You may not be aware that when applying for auto insurance that the agent is also taking a look at your personal credit score. It plays a part in what your premiums ultimately end up being in the end. Here is what you need to know about how insurance and credit scores relate.
Why Does Your Credit Score Matter?
The way that insurance companies determine premiums is by determining how big of a risk you are when it comes to driving. Based on statistics, people that have lower credit scores will be more likely to file an insurance claim on their auto insurance. Even though it may seem like driving and credit scores are unrelated, this is used to help categorize drivers when determining rates.
If an insurance provider isn't pulling your credit, there are other techniques that they use to determine how big of a risk you are
What Is Your Insurance Score?
Your insurance score will be another way that insurance companies gauge how big of a risk you are. It is very similar to your credit score, and also used in a similar way.
The range of an insurance score is between 200 and 997, which is different than a credit score that goes up to 850. The higher your score, the better your rating is. If you have an insurance score that is 770 or above, you are considered to have a good insurance score and are a lower risk in the eyes of your insurance company. You'll receive a lower premium in return.
What Determines Your Insurance Score?
An insurance score is based off of many factors, but it starts by looking at what is in your existing credit history. It then adds in other factors related to your driving, such as if you have received speeding tickets, been in auto accidents, or filed an insurance claim in the past. It also takes into consideration your age and gender. This is more important if you are a new driver and do not have a previous driving history, since young drivers are considered more of a risk than older and experienced drivers.
How Can You Improve Your Scores?
You can make improvements to your own credit score by paying off debts that show up on a credit report to improve your score. For your insurance score, there is not much you can do other than drive safely and wait out any infractions. For instance, a traffic violation will remain on your driving record for 3 years from the date of conviction.

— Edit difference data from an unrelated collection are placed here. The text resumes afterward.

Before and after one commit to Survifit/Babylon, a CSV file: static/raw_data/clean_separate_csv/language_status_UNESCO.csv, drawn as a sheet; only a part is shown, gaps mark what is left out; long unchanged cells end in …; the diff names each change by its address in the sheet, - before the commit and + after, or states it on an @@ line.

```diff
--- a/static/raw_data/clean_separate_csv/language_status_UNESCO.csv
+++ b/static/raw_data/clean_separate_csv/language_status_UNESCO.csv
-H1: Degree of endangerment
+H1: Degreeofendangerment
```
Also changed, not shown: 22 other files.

For more information about how your credit and insurance scores affect your premiums, speak to an agent, like one from House-Chilson & Associates.